It may not always be at the front of your mind, but the ventilation system in your cattle shed is key to ensuring every cow stands the best chance of staying disease-free. When it comes to shed ventilation, there are a whole host of benefits on offer to both you and your herd – provided you invest in a system which is advanced enough to deliver.

So, let’s take a look at each of the benefits in more detail.

1. No more condensation
We all know that damp conditions and condensation are ripe for bacterial growth and respiratory infection, which is a particular risk for dairy and beef cattle over six months of age. This can be avoided by fitting adequate roof vents, ensuring hot, spent air can escape, before fresh air is brought in.

2. A draught-free calf shed
Keeping calves at their healthiest is dependent on the introduction of fresh air – but only in a very controlled manner. Too much can result in draughts, which raises the risk of secondary infection.

3. Keep temperatures even, whatever the weather
Opting for modern ventilation such as a tube ventilation system means air can be dispersed evenly to deliver a constant, but gentle supply of fresh air to the areas where calves need it most. This not only dilutes foul air, it also ensures even temperatures across your calf shed, no matter how hot or cold it might be outside.
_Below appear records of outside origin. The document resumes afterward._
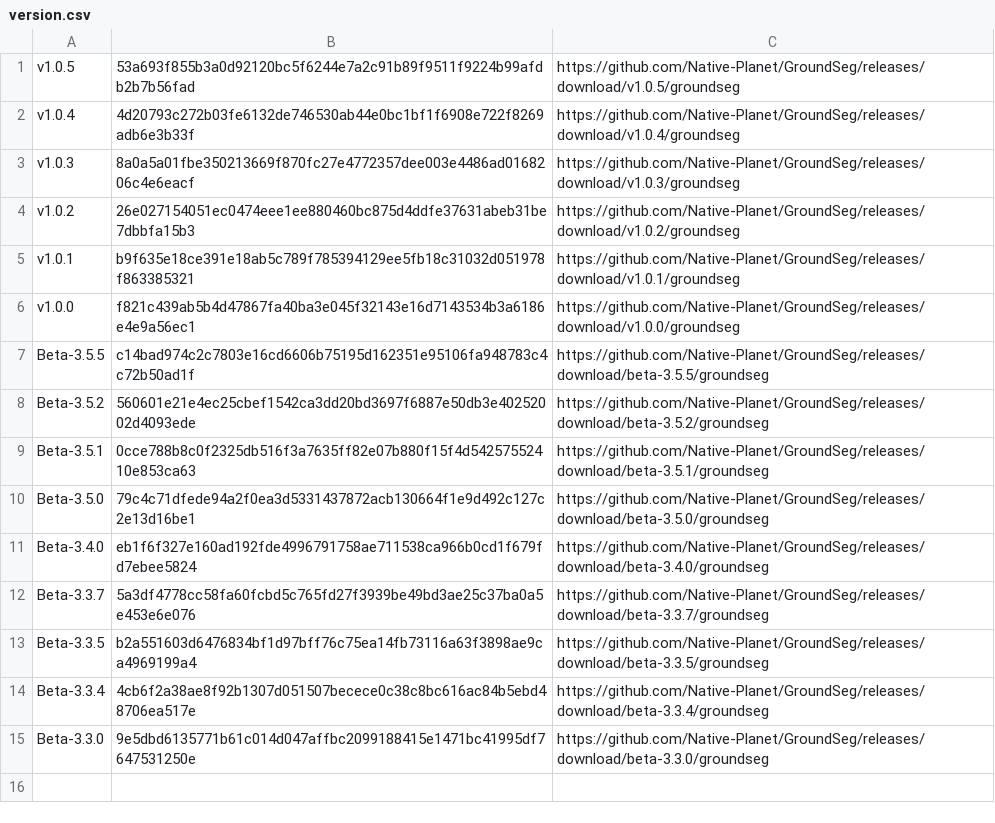
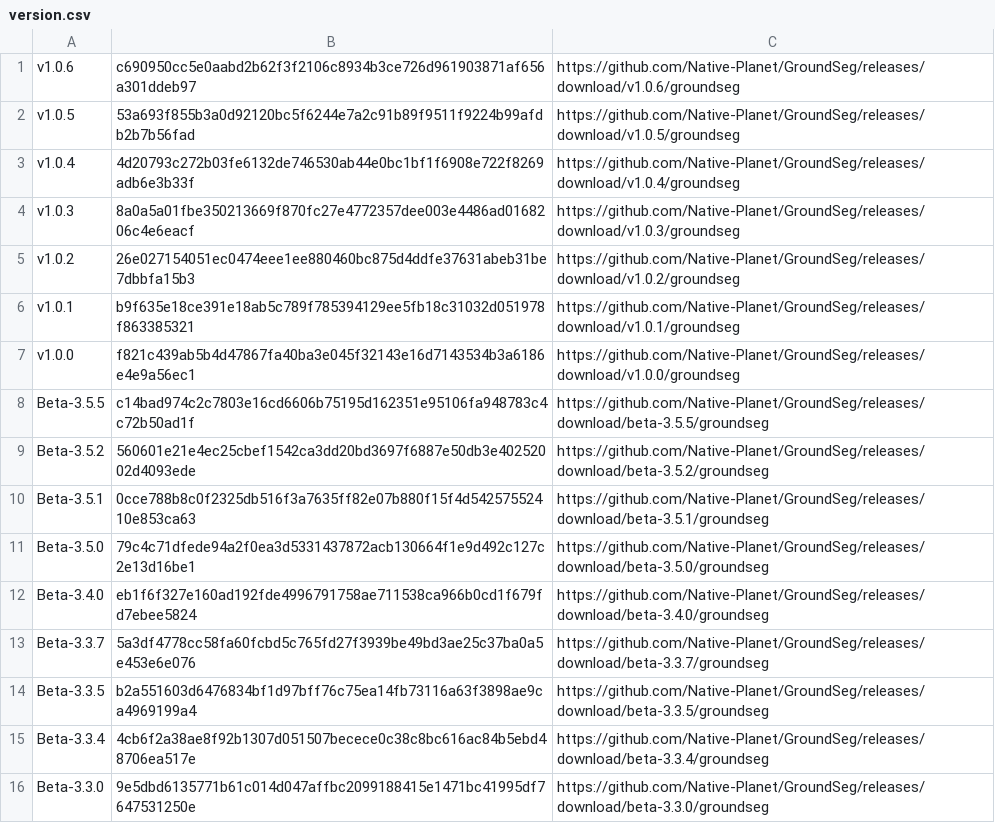
Before and after one commit to Native-Planet/GroundSeg, a CSV file: release/version.csv, drawn as a sheet; the diff names each change by its address in the sheet, - before the commit and + after, or states it on an @@ line.

Commit message:
urbit docker image causing groundseg to crash hotfix

```diff
--- a/release/version.csv
+++ b/release/version.csv
+row 1: v1.0.6 | c690950cc5e0aabd2b62f3f2106c8934b3ce726d961903871af656a301ddeb97 | https://github.com/Native-Planet/GroundSeg/releases/download/v1.0.6/groundseg
```
Also changed, not shown: release/version_edge.csv, 4 other files.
4. The sensors do the hard work for you
Shed ventilation might be important for rearing calves, but I can sympathise if you’ve ever found yourself in a position where regulating it has felt like a delicate balancing act. Modern systems can be linked to temperature and humidity sensors which adjust the volume of air accordingly through specially designed plastic ducting, to ensure a uniform air exchange. Why do the hard work, when you don’t have to?

5. The air will stay fresh
Even with cows over six months old, the harsh reality is that leaving them to breathe in moisture laden, stale, dusty air means it will only be a matter of time before a form of respiratory infection takes hold. Making use of a well-sized, properly-installed agricultural ventilation system will reduce this risk significantly by ensuring the air stays fresh.

Why not take a look at how one experienced calf rearer dealt with a serious outbreak of pneumonia in the best possible way?